_Dataset content_
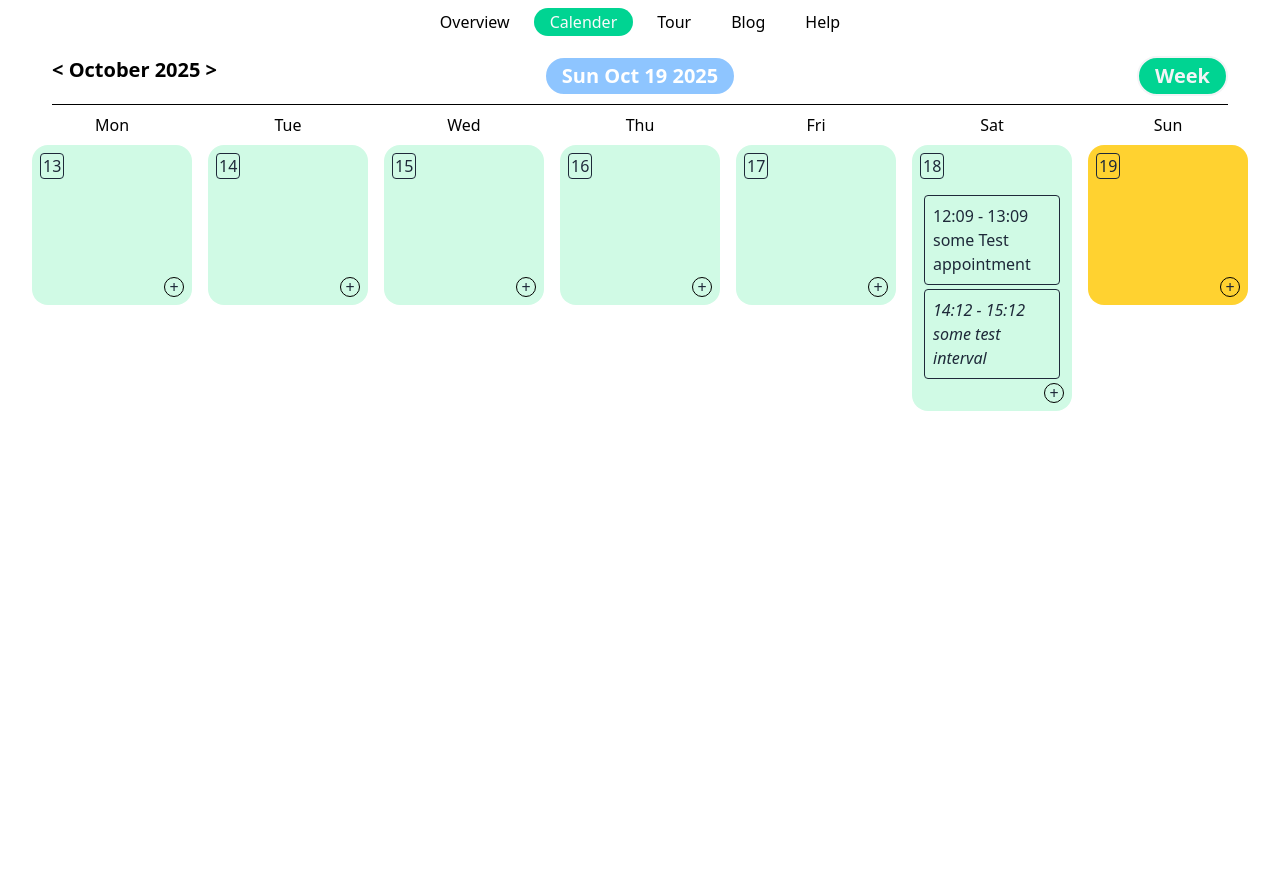
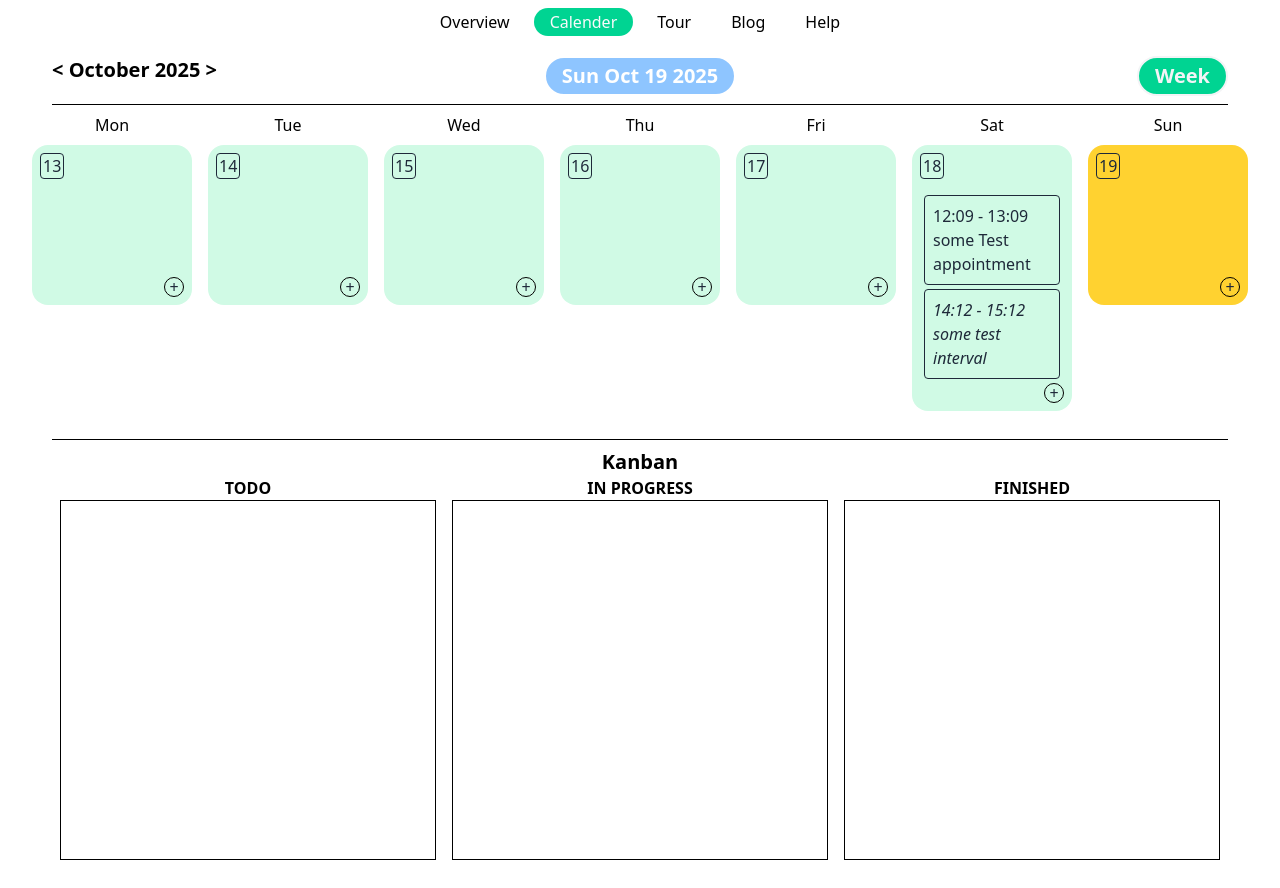
Before and after one commit to ModEraNoah/Studi-Planer, a React (Vite) app: page /calender in a window 1280 px wide. Before the commit the page ends 800 px from the top, so only its background shows below. Built offline with nearby package versions, Linux system fonts and the light colour scheme.

Commit message:
feat: base frame for kanban board

```diff
--- a/src/calender/CalenderMain.tsx
+++ b/src/calender/CalenderMain.tsx
@@ -3,6 +3,7 @@ import { DateSelector } from "./DateSelector";
 import { getAllDaysOfMonth, getAllDaysOfWeek } from "./CalenderPresentation";
 import { Calender } from "./Calender";
 import { spreadSeriesIntoAppointments } from "./Appointment";
+import { Kanban } from "../kanban/Kanban";
 
 const weekday = ["Mon", "Tue", "Wed", "Thu", "Fri", "Sat", "Sun"];
 
@@ -69,6 +70,9 @@ function CalenderMain() {
           addAppointment={addAppointment}
         />
       </div>
+      <div className="border-t py-2 mx-7 my-5">
+        <Kanban />
+      </div>
     </div>
   );
 }
--- /dev/null
+++ b/src/kanban/Kanban.tsx
@@ -0,0 +1,16 @@
+export function Kanban() {
+  const sections = ["todo", "in progress", "finished"];
+  return (
+    <div>
+      <h2 className="text-xl font-bold text-center">Kanban</h2>
+      <div className="grid grid-cols-3 text-center text-m font-semibold">
+        {sections.map((section) => (
+          <div className="px-2">
+            <p>{section.toUpperCase()}</p>
+            <div className="border min-h-90"></div>
+          </div>
+        ))}
+      </div>
+    </div>
+  );
+}
```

_Exercise instructions_
Please copy each line of the records above in which the word "from" can be found.

_Answer section_
Before and after one commit to ModEraNoah/Studi-Planer, a React (Vite) app: page /calender in a window 1280 px wide. Before the commit the page ends 800 px from the top, so only its background shows below. Built offline with nearby package versions, Linux system fonts and the light colour scheme.
@@ -3,6 +3,7 @@ import { DateSelector } from "./DateSelector";
 import { getAllDaysOfMonth, getAllDaysOfWeek } from "./CalenderPresentation";
 import { Calender } from "./Calender";
 import { spreadSeriesIntoAppointments } from "./Appointment";
+import { Kanban } from "../kanban/Kanban";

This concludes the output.